== Assigned task ==
Return the lines below that contain the word "StatelessWidget".
── Source information
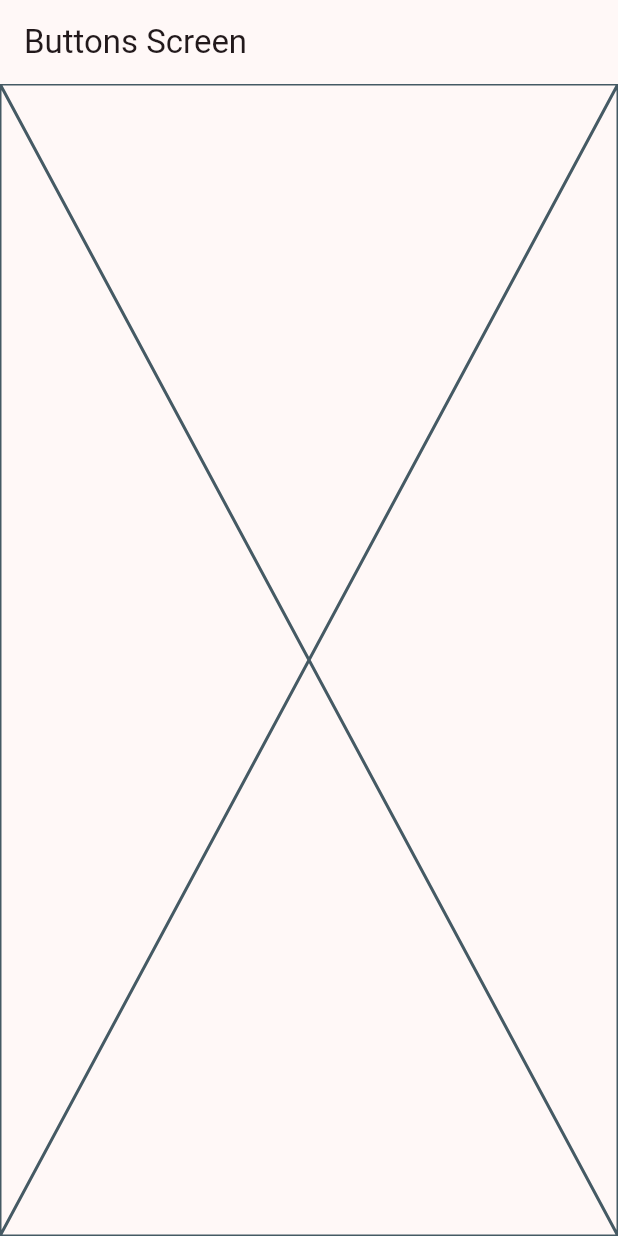
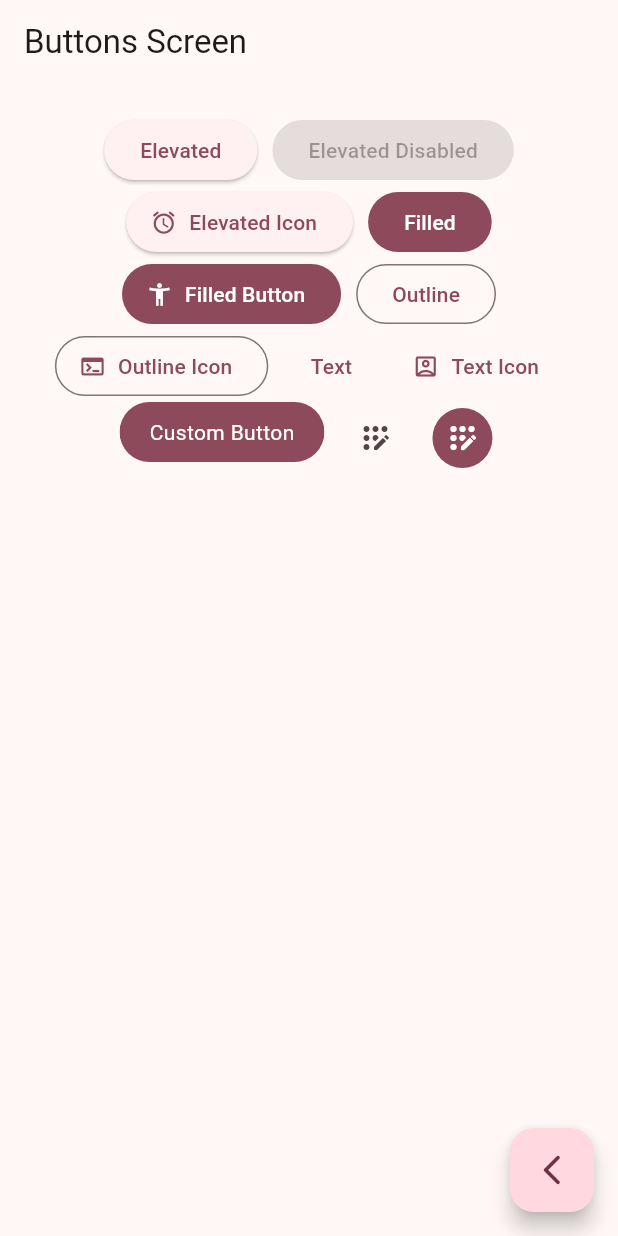
Before and after one commit to developer-omar/widgets_app, a Flutter app: the ButtonsScreen screen opened by its route, on a phone screen of 412 x 824 dp. Run offline on Flutter 3.47's test engine with Material 3 defaults, Android fonts, the phone set to English and light mode, and no system bars; our stand-ins replace go_router.

Commit message:
buttons screen finished

```diff
--- a/lib/presentation/screens/buttons/buttons_screen.dart
+++ b/lib/presentation/screens/buttons/buttons_screen.dart
@@ -1,4 +1,5 @@
 import 'package:flutter/material.dart';
+import 'package:go_router/go_router.dart';
 
 class ButtonsScreen extends StatelessWidget {
   static const String name = 'buttons_screen';
@@ -11,7 +12,95 @@ class ButtonsScreen extends StatelessWidget {
       appBar: AppBar(
         title: const Text('Buttons Screen'),
       ),
-      body: const Placeholder(),
+      body: const _ButtonsView(),
+      floatingActionButton: FloatingActionButton(
+        child: const Icon(Icons.arrow_back_ios_new_rounded),
+        onPressed: () {
+          context.pop();
+        },
+      ),
     );
   }
 }
+
+class _ButtonsView extends StatelessWidget {
+  const _ButtonsView();
+
+  @override
+  Widget build(BuildContext context) {
+    final colors = Theme.of(context).colorScheme;
+
+    return SizedBox(
+      width: double.infinity,
+      child: Padding(
+        padding: const EdgeInsets.symmetric(horizontal: 10, vertical: 20),
+        //wrap  coloca los elementos uno a lado del otro y al llegar al final el elemento se baja a la siguiente fila
+        child: Wrap(
+          spacing: 10,
+          alignment: WrapAlignment.center,
+          children: [
+            ElevatedButton(onPressed: () {}, child: const Text('Elevated')),
+            const ElevatedButton(onPressed: null, child: Text('Elevated Disabled')),
+            ElevatedButton.icon(
+              onPressed: () {},
+              icon: const Icon(Icons.access_alarm_rounded),
+              label: const Text('Elevated Icon'),
+            ),
+            FilledButton(onPressed: () {}, child: const Text('Filled')),
+            FilledButton.icon(
+              onPressed: () {},
+              icon: const Icon(Icons.accessibility_new),
+              label: const Text('Filled Button'),
+            ),
+            OutlinedButton(onPressed: () {}, child: const Text('Outline')),
+            OutlinedButton.icon(
+              onPressed: () {},
+              icon: const Icon(Icons.terminal),
+              label: const Text('Outline Icon')
+            ),
+            TextButton(onPressed: () {}, child: const Text('Text')),
+            TextButton.icon(
+              onPressed: () {},
+              icon: const Icon(Icons.account_box_outlined),
+              label: const Text('Text Icon'),
+            ),
+            const CustomButton(),
+
+            IconButton(onPressed: () {}, icon: const Icon(Icons.app_registration_rounded)),
+            IconButton(
+              onPressed: () {},
+              icon: const Icon(Icons.app_registration_rounded),
+              style: ButtonStyle(
+                backgroundColor: MaterialStatePropertyAll(colors.primary),
+                iconColor: const MaterialStatePropertyAll(Colors.white),
+              ),
+            ),
+          ],
+        ),
+      ),
+    );
+  }
+}
+
+class CustomButton extends StatelessWidget {
+  const CustomButton({super.key});
+
+  @override
+  Widget build(BuildContext context) {
+    final colors = Theme.of(context).colorScheme;
+
+    return ClipRRect(
+      borderRadius: BorderRadius.circular(20),
+      child: Material(
+        color: colors.primary,
+        child: InkWell(
+          onTap: () {},
+          child: const Padding(
+            padding: EdgeInsets.symmetric(horizontal: 20, vertical: 10),
+            child: Text('Custom Button', style: TextStyle(color: Colors.white))
+          ),
+        ),
+      ),
+    );
+  }
+}
```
────
== Task result ==
 class ButtonsScreen extends StatelessWidget {
@@ -11,7 +12,95 @@ class ButtonsScreen extends StatelessWidget {
+class _ButtonsView extends StatelessWidget {
+class CustomButton extends StatelessWidget {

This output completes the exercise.